Image Sandridge Railway Bridge
Eric Bogle concert
Never go on a warm to hot night(no air)Seating was cramped. Left early not a good night????Would not attend that place again as no thoughts for paying guests.
My mother went to see Shane here last night as I got to look around. This place has charisma, a seating area in front of the stage and lovely people working there.
You can really relax and enjoy a show here. Tables are allocated so there is no squeezing and fighting for a spot and no mosh pit, which suits by ageing mother. A nice, big open area which did not feel crowded at all.
I liked it so much that I want to see a how there now.
Step back in time in this 50’s venue
I’ve been here a few times now and its a great low cost way to see live music. The venue is very original - no air con, but its a great experience if you enjoy seeing live music in an intimate setting. We have seen some high calibre acts and although you might be squished in, you do get allocated seating and there is room to kick up your heels on the dance floor. Great night everytime!
Saw ’Blues Brothers Celebration with a suitcase full of Blues’ (mouthful I know!) show and we weren’t disappointed by the show or the venue!
Memo Music Hall is a great venue for shows. It’s intimate, casual and all the staff (excluding the security guards) are happy and cheerful.
Suggest you book a table online to avoid disappointment.
Access to public transport - trams - is close by too.
Subscribe to their mailing list, their line up of shows cater to all tastes.
Footbridge with global history.
Now just a footbridge there are panels explaining the ancestry of the Aboriginal peoples of Australia, as well as the migrant history of those who now call Australia home. Interesting walk across.
Felt ripped off!
I went to Memo Music Hall for the first time on Saturday, November 10, 2018 to see South of the Border Comedy Show featuring Judith Lucy and Guests. There were 5 of us, we had purchased tickets for a table with seating on the balcony. The table turned out to be a very small square wooden table with a chair either side of it placed against the balcony, the other 3 chairs were then placed along the opposite side of the table. I was one of the 3 and we soon discovered we were at a disadvantage. Whilst seated we were not able to view the stage or the performers, all we could see was the top of the Stage.
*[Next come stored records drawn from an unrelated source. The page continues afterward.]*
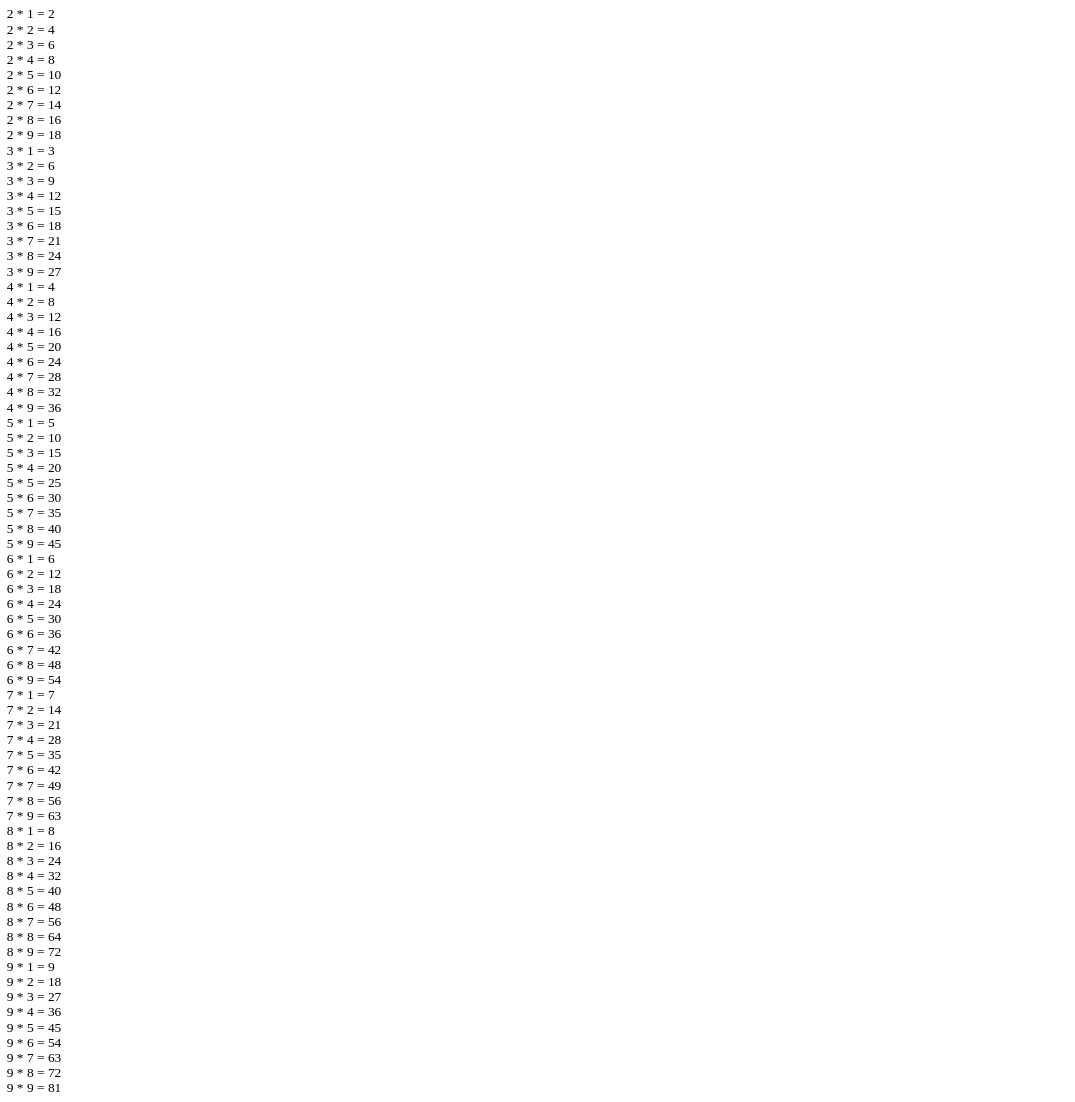
Repository: bjKim2/JSP
Page: http://localhost/JSP/Ex02.jsp
The author's editor kept a copy of each file at every save. The page is drawn from the files as they stood at one save, then again after the next save.
The browser window is 1280 px wide. The pictures show the whole page, at 84% of full size.
The page is served by Tomcat 9.

Above is the page before, as saved 2022-03-15 06:53:54.

### JSP/src/main/webapp/Ex02.jsp
<%@ page language="java" contentType="text/html; charset=UTF-8"
    pageEncoding="UTF-8"%>
<!DOCTYPE html>
<html>
<head>
<meta charset="UTF-8">
<title>Insert title here</title>
</head>
<body>
<!-- 	<form>
		<input type="number" name = "a">
		<input type="number" name = "b">
		<input
	</form> -->

	<%
		for(int i = 2;i<=9;i++){
			for(int j = 1; j<=9;j++){
				%>

				<%=i %> * <%=j %> = <%=i*j %> <br>



				<%

			}
		}

	%>

</body>
</html>

After the next save:
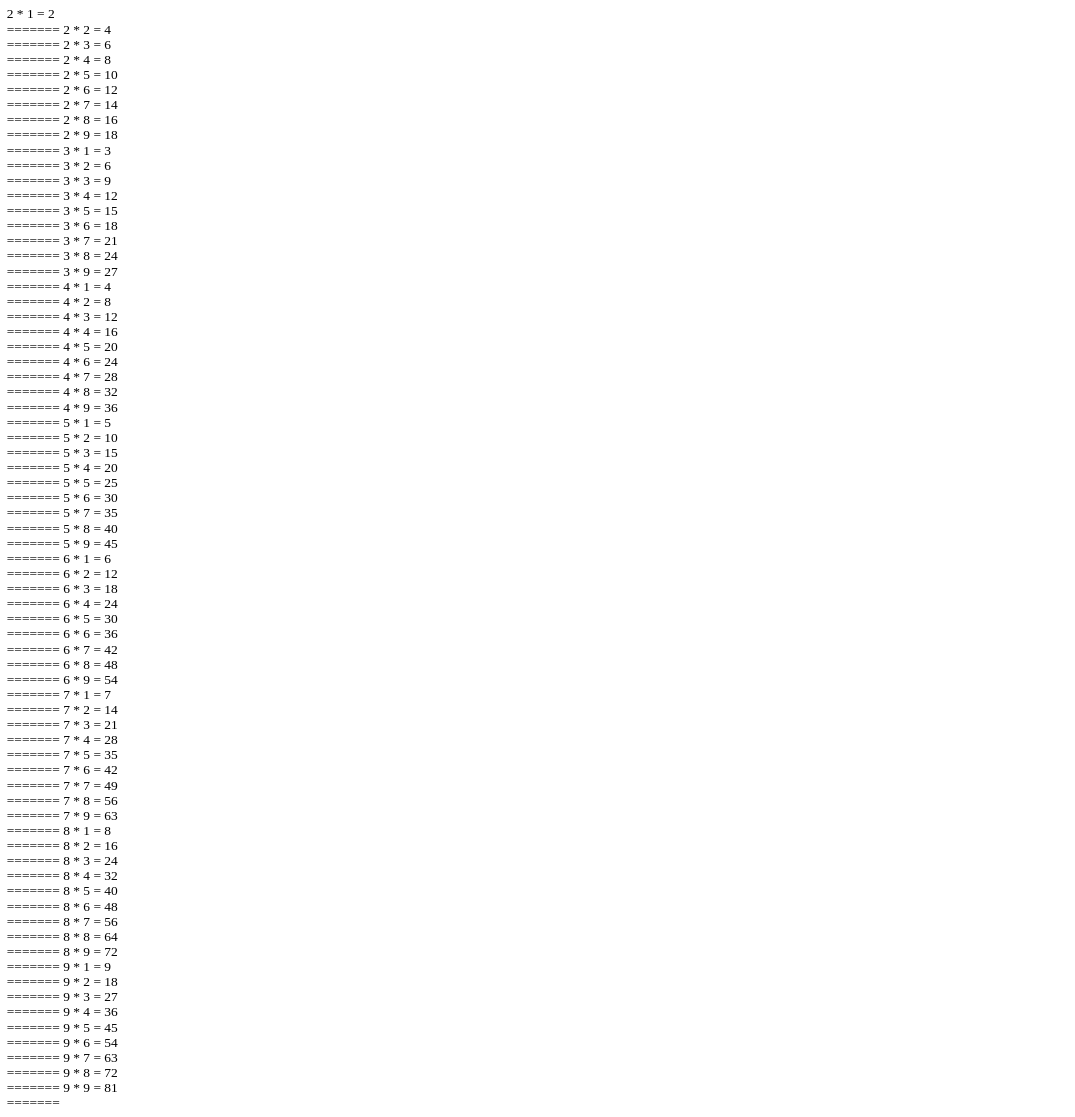
Saved 4 min 7 s later.
--- a/JSP/src/main/webapp/Ex02.jsp
+++ b/JSP/src/main/webapp/Ex02.jsp
@@ -19,7 +19,7 @@
 				%>
 
 				<%=i %> * <%=j %> = <%=i*j %> <br>
-
+				=======
 
 
 				<%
In order to see what was happening on Stage, we had to stand up! We had paid for seats at a table NOT standing room only tickets which were cheaper. The Show was a sell out and it would appear that Management in a blatant attempt to cash in, added extra tables/seats in the balcony area which was obviously not suitable for viewing. It looked like an area normally used by customers getting drinks from the bar. There was tiered seating on one side of the balcony and Management have then added more tables/seats in the bar area. The fact that this arrangement was totally unsuitable seems to have escaped Management or perhaps they just didn’t care! Once again I repeat - we were ripped off!!!!
A Wonderful Live Music Venue
A group of us went to Memo Music Hall to see Black Sorrows on New Year’s Eve. A convenient location, lovely acoustics and intimate venue. It was warm inside though and they need to work on their airconditioning.
An unique link with Melbourne’s past and present
Sandridge Bridge was the first steel bridge over the Yarra River forming a link between the city and Port Melbourne, where thousands of immigrants first landed on Australian shores.
There are ten sculptures across the bridge representing time frames of immigration to Australia--
1. Gayip – The Aboriginal Period
2. First Settler – The Convict Period (1788 – 1868).
3. Melbourne Beauty – The Gold Rushes (1850 – 1890).
4. Walker and his tucker bag – Assisted Migration (1830 – 1930).
5. Shelter – Displaced persons (1947 – 1953).
6. Urban Wheel – European Migration (1947 – 1983).
7. Running Couple – Refugees (1856 – 2005).
8. Butterfly Girl – Asian and middle east migration (1975 – 2005). 9. Technoman – Students and professionals (1975 – 2005).
10. Walking Sun – Australian Multiculturalism.
There are really interesting glass screens that record the details of Indigenous peoples and immigrant arrivals to Australia by country of origin since 1788.
View map go to Sandridge Railway Bridge